The whole listing below should be printed again exactly, with no images.
________
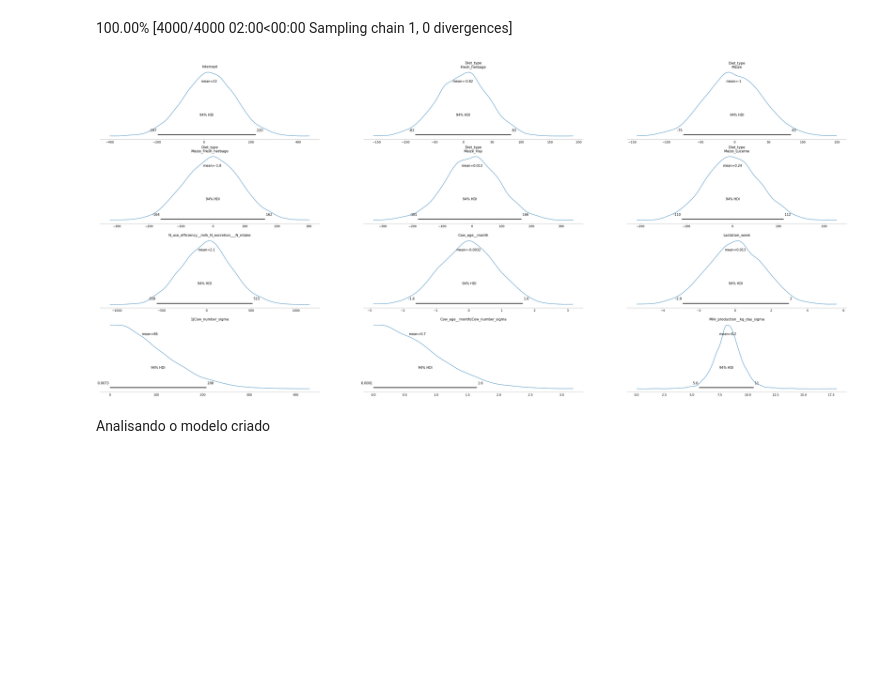
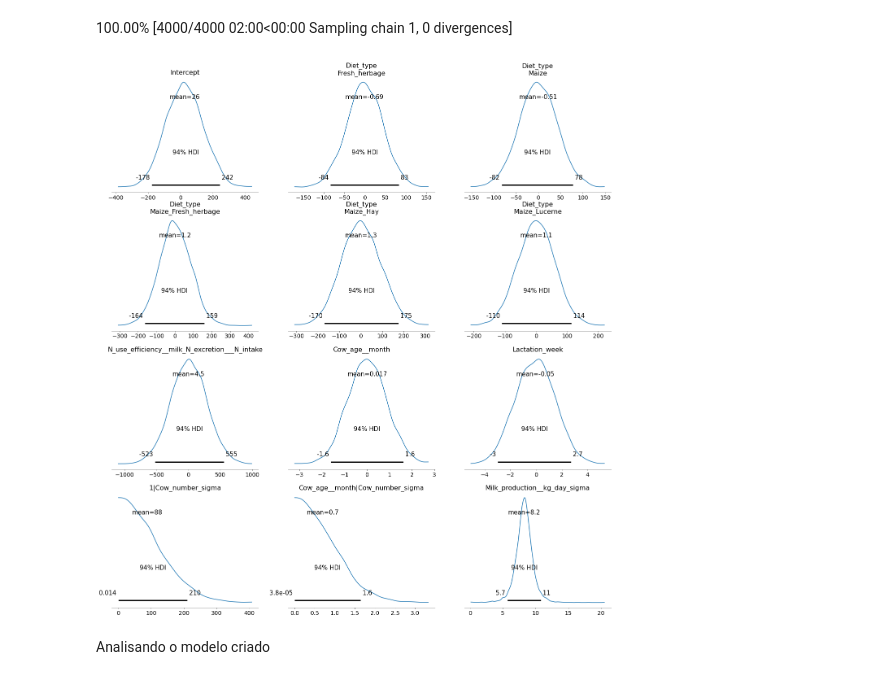
Before and after one commit to nelciojr/Projeto-de-Regress-o-Linear-Bayesiana, a Jupyter notebook: B_Model.ipynb, the cells around one changed output. Cells and saved outputs as stored; diff of their text form; code cells hidden in the pictures; blank space fills up the shorter version.

```diff
--- a/B_Model.ipynb
+++ b/B_Model.ipynb
@@ -108,10 +108,10 @@ fitted = model.fit(tune=3000)
 # %% [output]
 100.00% [4000/4000 01:58<00:00 Sampling chain 0, 0 divergences]
 100.00% [4000/4000 02:00<00:00 Sampling chain 1, 0 divergences]
-# %%
-model.plot_priors();
-# %% [output]
-[figure, removed]
+# %%
+model.plot_priors(figsize=(22,len(fitted)*6));
+# %% [output]
+[figure, added]
 # %% [markdown]
 Analisando o modelo criado
 # %%
```
Also changed, not shown: parts of 4 cells of this notebook.
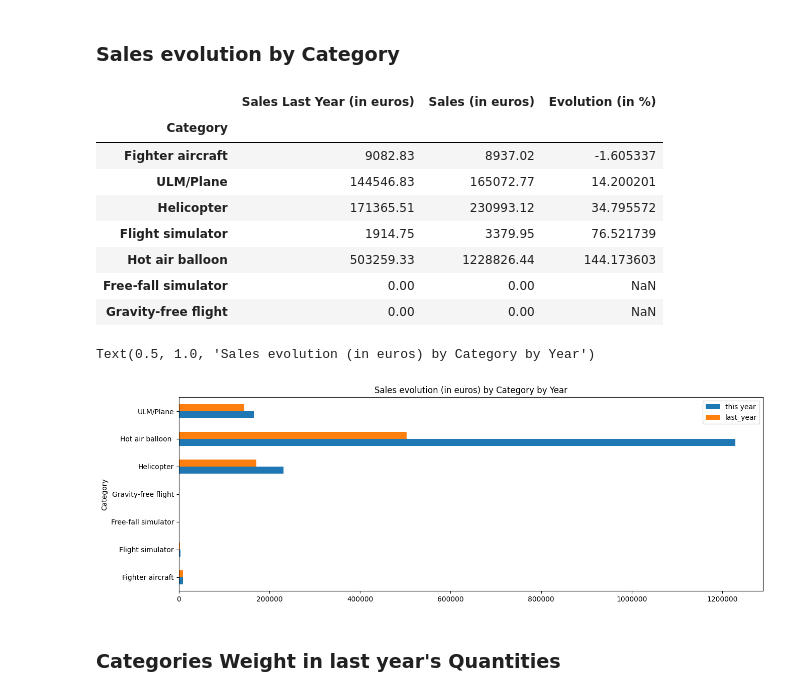
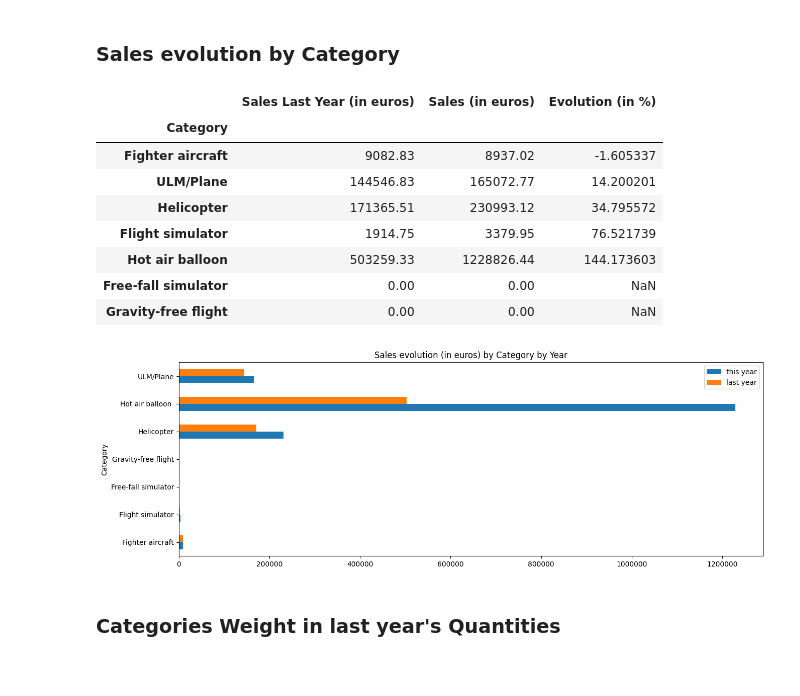
Before and after one commit to Alhuin/SmartBoxAnalysis, a Jupyter notebook: SmartBoxAnalysis.ipynb, the cells around one changed output. Drawn from its saved outputs; the diff is of its cells as text; code cells hidden in the pictures.

```diff
--- a/SmartBoxAnalysis.ipynb
+++ b/SmartBoxAnalysis.ipynb
@@ -134,26 +171,24 @@ Text(0.5, 1.0, "Category repartition in this year's Sales")
 [figure]
 # %% [markdown]
 ### Sales evolution by Category
-# %%
-from matplotlib.ticker import FormatStrFormatter
-percentage = pd.Series((sales_by_category * 100 / sales_by_category_last_year - 100), name="Evolution (in %)")
-display(pd.concat([sales_by_category_last_year, sales_by_category, percentage], axis=1).sort_values(by="Evolution (in %)"))
-df = pd.DataFrame({"this year": sales_by_category, "last_year":sales_by_category_last_year}, index=sales_by_category.keys())
-ax = df.plot.barh(figsize=(15, 5))
-ax.xaxis.set_major_formatter(FormatStrFormatter('%1d'))
-ax.set_title("Sales evolution (in euros) by Category by Year")
-# %% [output]
-|  | Sales Last Year (in euros) | Sales (in euros) | Evolution (in %) |
-| Category |  |  |  |
-| Fighter aircraft | 9082.83 | 8937.02 | -1.605337 |
-| ULM/Plane | 144546.83 | 165072.77 | 14.200201 |
-| Helicopter | 171365.51 | 230993.12 | 34.795572 |
-| Flight simulator | 1914.75 | 3379.95 | 76.521739 |
-| Hot air balloon | 503259.33 | 1228826.44 | 144.173603 |
-| Free-fall simulator | 0.00 | 0.00 | NaN |
-| Gravity-free flight | 0.00 | 0.00 | NaN |
-Text(0.5, 1.0, 'Sales evolution (in euros) by Category by Year')
-[figure, removed]
+# %%
+display_series_evolution_with_percentage(source=sales_by_category_last_year, new=sales_by_category)
+plot_series_evolution_as_barh(
+    source=sales_by_category_last_year,
+    new=sales_by_category,
+    barh_title="Sales evolution (in euros) by Category by Year"
+)
+# %% [output]
+|  | Sales Last Year (in euros) | Sales (in euros) | Evolution (in %) |
+| Category |  |  |  |
+| Fighter aircraft | 9082.83 | 8937.02 | -1.605337 |
+| ULM/Plane | 144546.83 | 165072.77 | 14.200201 |
+| Helicopter | 171365.51 | 230993.12 | 34.795572 |
+| Flight simulator | 1914.75 | 3379.95 | 76.521739 |
+| Hot air balloon | 503259.33 | 1228826.44 | 144.173603 |
+| Free-fall simulator | 0.00 | 0.00 | NaN |
+| Gravity-free flight | 0.00 | 0.00 | NaN |
+[figure, added]
 # %% [markdown]
 ### Categories Weight in last year's Quantities
 # %%
```
Also changed, not shown: parts of 47 cells of this notebook.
________
▶ **ANSWER SECTION**:
Before and after one commit to nelciojr/Projeto-de-Regress-o-Linear-Bayesiana, a Jupyter notebook: B_Model.ipynb, the cells around one changed output. Cells and saved outputs as stored; diff of their text form; code cells hidden in the pictures; blank space fills up the shorter version.

```diff
--- a/B_Model.ipynb
+++ b/B_Model.ipynb
@@ -108,10 +108,10 @@ fitted = model.fit(tune=3000)
 # %% [output]
 100.00% [4000/4000 01:58<00:00 Sampling chain 0, 0 divergences]
 100.00% [4000/4000 02:00<00:00 Sampling chain 1, 0 divergences]
-# %%
-model.plot_priors();
-# %% [output]
-[figure, removed]
+# %%
+model.plot_priors(figsize=(22,len(fitted)*6));
+# %% [output]
+[figure, added]
 # %% [markdown]
 Analisando o modelo criado
 # %%
```
Also changed, not shown: parts of 4 cells of this notebook.
Before and after one commit to Alhuin/SmartBoxAnalysis, a Jupyter notebook: SmartBoxAnalysis.ipynb, the cells around one changed output. Drawn from its saved outputs; the diff is of its cells as text; code cells hidden in the pictures.

```diff
--- a/SmartBoxAnalysis.ipynb
+++ b/SmartBoxAnalysis.ipynb
@@ -134,26 +171,24 @@ Text(0.5, 1.0, "Category repartition in this year's Sales")
 [figure]
 # %% [markdown]
 ### Sales evolution by Category
-# %%
-from matplotlib.ticker import FormatStrFormatter
-percentage = pd.Series((sales_by_category * 100 / sales_by_category_last_year - 100), name="Evolution (in %)")
-display(pd.concat([sales_by_category_last_year, sales_by_category, percentage], axis=1).sort_values(by="Evolution (in %)"))
-df = pd.DataFrame({"this year": sales_by_category, "last_year":sales_by_category_last_year}, index=sales_by_category.keys())
-ax = df.plot.barh(figsize=(15, 5))
-ax.xaxis.set_major_formatter(FormatStrFormatter('%1d'))
-ax.set_title("Sales evolution (in euros) by Category by Year")
-# %% [output]
-|  | Sales Last Year (in euros) | Sales (in euros) | Evolution (in %) |
-| Category |  |  |  |
-| Fighter aircraft | 9082.83 | 8937.02 | -1.605337 |
-| ULM/Plane | 144546.83 | 165072.77 | 14.200201 |
-| Helicopter | 171365.51 | 230993.12 | 34.795572 |
-| Flight simulator | 1914.75 | 3379.95 | 76.521739 |
-| Hot air balloon | 503259.33 | 1228826.44 | 144.173603 |
-| Free-fall simulator | 0.00 | 0.00 | NaN |
-| Gravity-free flight | 0.00 | 0.00 | NaN |
-Text(0.5, 1.0, 'Sales evolution (in euros) by Category by Year')
-[figure, removed]
+# %%
+display_series_evolution_with_percentage(source=sales_by_category_last_year, new=sales_by_category)
+plot_series_evolution_as_barh(
+    source=sales_by_category_last_year,
+    new=sales_by_category,
+    barh_title="Sales evolution (in euros) by Category by Year"
+)
+# %% [output]
+|  | Sales Last Year (in euros) | Sales (in euros) | Evolution (in %) |
+| Category |  |  |  |
+| Fighter aircraft | 9082.83 | 8937.02 | -1.605337 |
+| ULM/Plane | 144546.83 | 165072.77 | 14.200201 |
+| Helicopter | 171365.51 | 230993.12 | 34.795572 |
+| Flight simulator | 1914.75 | 3379.95 | 76.521739 |
+| Hot air balloon | 503259.33 | 1228826.44 | 144.173603 |
+| Free-fall simulator | 0.00 | 0.00 | NaN |
+| Gravity-free flight | 0.00 | 0.00 | NaN |
+[figure, added]
 # %% [markdown]
 ### Categories Weight in last year's Quantities
 # %%
```
Also changed, not shown: parts of 47 cells of this notebook.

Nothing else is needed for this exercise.